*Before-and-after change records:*
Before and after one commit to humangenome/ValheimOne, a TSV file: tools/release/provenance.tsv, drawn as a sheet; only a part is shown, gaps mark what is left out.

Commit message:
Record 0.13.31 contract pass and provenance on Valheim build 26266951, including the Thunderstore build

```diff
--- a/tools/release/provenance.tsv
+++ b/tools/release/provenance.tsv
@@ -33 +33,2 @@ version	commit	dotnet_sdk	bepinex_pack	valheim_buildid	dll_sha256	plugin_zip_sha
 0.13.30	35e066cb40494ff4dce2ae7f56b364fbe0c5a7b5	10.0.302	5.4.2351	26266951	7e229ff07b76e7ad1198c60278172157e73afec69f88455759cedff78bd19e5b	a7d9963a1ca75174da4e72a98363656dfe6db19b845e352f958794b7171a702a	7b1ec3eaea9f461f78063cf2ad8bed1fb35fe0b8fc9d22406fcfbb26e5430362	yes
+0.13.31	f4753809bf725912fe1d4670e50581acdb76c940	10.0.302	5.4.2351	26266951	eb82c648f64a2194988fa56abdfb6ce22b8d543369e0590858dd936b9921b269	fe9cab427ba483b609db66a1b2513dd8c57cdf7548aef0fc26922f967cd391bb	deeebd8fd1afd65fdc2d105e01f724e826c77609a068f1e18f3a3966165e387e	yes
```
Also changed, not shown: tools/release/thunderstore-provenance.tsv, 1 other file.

*EXERCISE REQUIREMENTS:* Print the records once more, exactly as they were given.

*EXERCISE RESULT:*
Before and after one commit to humangenome/ValheimOne, a TSV file: tools/release/provenance.tsv, drawn as a sheet; only a part is shown, gaps mark what is left out.

Commit message:
Record 0.13.31 contract pass and provenance on Valheim build 26266951, including the Thunderstore build

```diff
--- a/tools/release/provenance.tsv
+++ b/tools/release/provenance.tsv
@@ -33 +33,2 @@ version	commit	dotnet_sdk	bepinex_pack	valheim_buildid	dll_sha256	plugin_zip_sha
 0.13.30	35e066cb40494ff4dce2ae7f56b364fbe0c5a7b5	10.0.302	5.4.2351	26266951	7e229ff07b76e7ad1198c60278172157e73afec69f88455759cedff78bd19e5b	a7d9963a1ca75174da4e72a98363656dfe6db19b845e352f958794b7171a702a	7b1ec3eaea9f461f78063cf2ad8bed1fb35fe0b8fc9d22406fcfbb26e5430362	yes
+0.13.31	f4753809bf725912fe1d4670e50581acdb76c940	10.0.302	5.4.2351	26266951	eb82c648f64a2194988fa56abdfb6ce22b8d543369e0590858dd936b9921b269	fe9cab427ba483b609db66a1b2513dd8c57cdf7548aef0fc26922f967cd391bb	deeebd8fd1afd65fdc2d105e01f724e826c77609a068f1e18f3a3966165e387e	yes
```
Also changed, not shown: tools/release/thunderstore-provenance.tsv, 1 other file.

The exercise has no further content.